● **WHAT NEEDS TO BE DONE**:
Copy out each line of the data that holds the word "tasks".
▼
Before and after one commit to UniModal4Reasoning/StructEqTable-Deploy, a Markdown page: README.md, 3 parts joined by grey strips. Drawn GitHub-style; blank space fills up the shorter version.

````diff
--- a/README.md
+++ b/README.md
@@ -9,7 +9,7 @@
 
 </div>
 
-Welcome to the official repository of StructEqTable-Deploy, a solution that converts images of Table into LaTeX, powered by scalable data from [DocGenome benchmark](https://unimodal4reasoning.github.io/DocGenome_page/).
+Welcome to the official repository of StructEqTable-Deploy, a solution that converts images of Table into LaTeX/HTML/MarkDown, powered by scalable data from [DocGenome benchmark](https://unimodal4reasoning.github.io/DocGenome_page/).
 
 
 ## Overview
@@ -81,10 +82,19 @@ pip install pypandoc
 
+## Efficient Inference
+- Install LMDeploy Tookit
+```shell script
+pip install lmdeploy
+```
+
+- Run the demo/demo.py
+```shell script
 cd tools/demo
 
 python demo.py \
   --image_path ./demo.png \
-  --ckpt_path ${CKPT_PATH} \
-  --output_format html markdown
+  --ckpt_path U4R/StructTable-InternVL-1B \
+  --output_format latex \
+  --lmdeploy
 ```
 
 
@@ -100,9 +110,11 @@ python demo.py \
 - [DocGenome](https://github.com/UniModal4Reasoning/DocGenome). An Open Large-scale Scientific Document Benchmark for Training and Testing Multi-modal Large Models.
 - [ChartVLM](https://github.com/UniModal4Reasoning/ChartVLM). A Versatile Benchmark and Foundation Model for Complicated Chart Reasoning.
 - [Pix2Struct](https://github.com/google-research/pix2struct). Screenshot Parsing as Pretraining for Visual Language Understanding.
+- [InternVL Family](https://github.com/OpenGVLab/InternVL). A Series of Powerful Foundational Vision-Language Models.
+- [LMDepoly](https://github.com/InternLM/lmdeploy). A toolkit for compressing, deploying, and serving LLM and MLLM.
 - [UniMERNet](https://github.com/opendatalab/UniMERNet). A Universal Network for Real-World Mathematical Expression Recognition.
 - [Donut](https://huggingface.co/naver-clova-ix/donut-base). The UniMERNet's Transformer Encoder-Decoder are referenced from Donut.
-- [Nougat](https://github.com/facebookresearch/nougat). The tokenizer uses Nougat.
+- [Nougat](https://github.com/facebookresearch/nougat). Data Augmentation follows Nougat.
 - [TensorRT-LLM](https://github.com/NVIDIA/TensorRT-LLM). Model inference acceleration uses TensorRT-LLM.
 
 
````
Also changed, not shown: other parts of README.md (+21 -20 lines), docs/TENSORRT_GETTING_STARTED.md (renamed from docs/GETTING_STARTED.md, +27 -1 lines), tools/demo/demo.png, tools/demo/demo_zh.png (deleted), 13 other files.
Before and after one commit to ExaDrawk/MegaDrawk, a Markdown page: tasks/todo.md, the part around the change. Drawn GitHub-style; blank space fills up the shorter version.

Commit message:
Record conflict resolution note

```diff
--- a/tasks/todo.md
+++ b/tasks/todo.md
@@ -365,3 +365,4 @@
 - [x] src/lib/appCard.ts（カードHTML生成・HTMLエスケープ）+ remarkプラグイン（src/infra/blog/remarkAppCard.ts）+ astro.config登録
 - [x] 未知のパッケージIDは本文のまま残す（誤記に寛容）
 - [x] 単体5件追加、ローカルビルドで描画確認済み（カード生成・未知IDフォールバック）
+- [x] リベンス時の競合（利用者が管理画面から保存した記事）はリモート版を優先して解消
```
▲
● **SOLUTION TO THIS PROBLEM**:
Before and after one commit to ExaDrawk/MegaDrawk, a Markdown page: tasks/todo.md, the part around the change. Drawn GitHub-style; blank space fills up the shorter version.
--- a/tasks/todo.md
+++ b/tasks/todo.md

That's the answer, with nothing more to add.